Fourth: You know, actually, the fact that it's called Wilco Schmilco is actually the most important thing here. That is amazing. I love this band.
* This does not count the Magnolia soundtrack, which would be neck and neck with Bachelor, because it's not really actually a real actual album, really.
** By which I mean "listen to half of," because as much as I love Aimee Mann, I can generally only can stand about 6–7 songs before I need a break. This of course doesn't count for the Magnolia soundtrack, which not really actually a real actual album, really.
The Hunger Games
Diary of a Wimpy Kid
The Girl With the Dragon Tattoo
I wish I could say it was worth the wait, but it's pretty much a bore. Can't wait for part three around my 40th birthday.
But there's a twist! (Spoiler alert!)

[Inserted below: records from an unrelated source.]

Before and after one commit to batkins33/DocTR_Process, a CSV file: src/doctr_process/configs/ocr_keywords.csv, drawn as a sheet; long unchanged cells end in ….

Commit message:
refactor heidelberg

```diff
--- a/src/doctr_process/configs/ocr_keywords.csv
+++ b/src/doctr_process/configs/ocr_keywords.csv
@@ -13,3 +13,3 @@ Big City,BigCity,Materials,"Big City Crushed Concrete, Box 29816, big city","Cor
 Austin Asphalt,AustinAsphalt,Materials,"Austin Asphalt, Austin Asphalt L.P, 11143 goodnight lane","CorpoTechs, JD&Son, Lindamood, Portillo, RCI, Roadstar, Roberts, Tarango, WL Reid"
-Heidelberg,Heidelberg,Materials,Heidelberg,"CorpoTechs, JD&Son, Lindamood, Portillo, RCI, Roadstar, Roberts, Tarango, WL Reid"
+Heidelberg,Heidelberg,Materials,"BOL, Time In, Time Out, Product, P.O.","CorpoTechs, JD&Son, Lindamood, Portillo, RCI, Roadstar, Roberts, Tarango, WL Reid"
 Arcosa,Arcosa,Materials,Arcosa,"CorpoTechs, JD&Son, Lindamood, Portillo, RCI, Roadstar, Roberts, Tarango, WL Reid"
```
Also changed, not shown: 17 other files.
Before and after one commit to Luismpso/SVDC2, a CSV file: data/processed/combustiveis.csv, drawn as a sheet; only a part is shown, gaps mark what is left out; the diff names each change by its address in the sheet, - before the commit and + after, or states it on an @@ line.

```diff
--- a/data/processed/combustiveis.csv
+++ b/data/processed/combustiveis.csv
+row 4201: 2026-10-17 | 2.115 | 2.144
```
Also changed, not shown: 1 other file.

After soldiering through the bulk of the album, as nice as it might be, just when you're feeling worn out by the haze and fuzz, this guy turns around and picks up an acoustic guitar, and plays one of the most beautiful songs you've heard all year. It's essentially a coda, a straight, undistorted version of the first track of the record, and the sheer craftsmanship and virtuosity of it knocked me on my butt. And more than that, it made me want to scream at my speakers, "Ian William Craig, why are you hiding this? Why are you covering this shit in distortion and muck?" If this guy just sat down with his guitar and a piano, he could record one of the best singer-songwriter albums of the year, I'm sure of it. But for now, I guess all we get is art.
But more importantly, my latest trip (only my second) to Wally's struck a blow to everything I hold dear and true, and I don't know what to think anymore. When you get your roast beef sandwich at Wally's—and Mavericks and Penn Lake and Broncos—you take it over to the toppings bar, where you can top it with onion, horseradish, peppers, lettuce, and barbecue sauce. At this hour, I was feeling like barbecue sauce, so I slopped some on the wrapper and sat down. But when I dipped the sandwich and took a bite, the sensation was familiar. A little bit of tang. A little bit of sour. A little bit of sweet. I've tasted this before. OMG it's the same barbecue sauce as Ted Cooke's! Can this be true? Is Ted Cooke's just buying their sauce from some hack food service distributor? But why is it I've never tasted this particular sauce anywhere else? It's very unique! Almost hoisin-y. And delicious. And I love Ted Cooke's barbecue with every ounce of my soul. But how can I continue to love a lie? What do I do now?